Can you bring me a Cola, please?

When we travel, we ask our friends and family if they would like to have anything from abroad. Usually, their requests are for things that you can't find in their country or things that are known to be a specialty of other countries.
A colleague of ours, working with a UN agency, managed to get a permit to leave Gaza to Ramallah. The stories he tells are all of a horrid situation where living standards and personal safety are deteriorating to extents that we cannot imagine, despite living in the same country.
I might not have been very interested in the lack of cigarettes, or the fact that a packet is now as expensive as in the UK, in a territory whose per capita GNP is less than 5% of the UK. What really made me sad, was a request that his son asked from him: "can you bring me a cola, dad!"
In a territory where all supplies coming in are controlled by the Israeli Army, most of the essentials are not available, causing severe hike in prices and a lack of all essentials.
Such tactics were prevalent in medieval warfare, in our contemporary history they were used in by the US against Iraq, and are applied to other countries such as Cuba. Since 700 years have passed since this type of war tactic was dominating military action, is it not right to assume that through these 700 years, our ethical code has been developed so as not to justify such means? A request like that boy's is an indicator that something is clearly wrong in Gaza. Two million people are being starved. Does this sound in anyway like an action of a rogue state? To any sane person, it clearly is.


Anonymous said...

Hi Ned
thanks for witnessing your daily life
I'm going to translate this post on dalMondo.info, for the italian reading people.


Ned said...

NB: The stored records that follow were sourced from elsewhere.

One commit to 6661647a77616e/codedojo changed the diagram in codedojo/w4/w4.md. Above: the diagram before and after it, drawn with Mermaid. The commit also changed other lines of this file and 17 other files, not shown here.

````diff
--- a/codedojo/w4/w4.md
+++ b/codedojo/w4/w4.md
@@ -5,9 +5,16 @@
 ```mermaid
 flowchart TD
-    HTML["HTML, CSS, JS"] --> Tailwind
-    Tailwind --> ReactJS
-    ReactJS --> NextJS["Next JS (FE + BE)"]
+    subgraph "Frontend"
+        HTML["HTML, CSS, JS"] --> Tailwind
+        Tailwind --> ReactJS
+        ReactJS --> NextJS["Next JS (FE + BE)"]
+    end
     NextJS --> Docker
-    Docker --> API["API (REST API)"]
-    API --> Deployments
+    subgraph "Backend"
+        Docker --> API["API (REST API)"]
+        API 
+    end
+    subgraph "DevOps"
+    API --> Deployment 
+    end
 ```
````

You are back! I just saw your message. I worried as you were away for a while.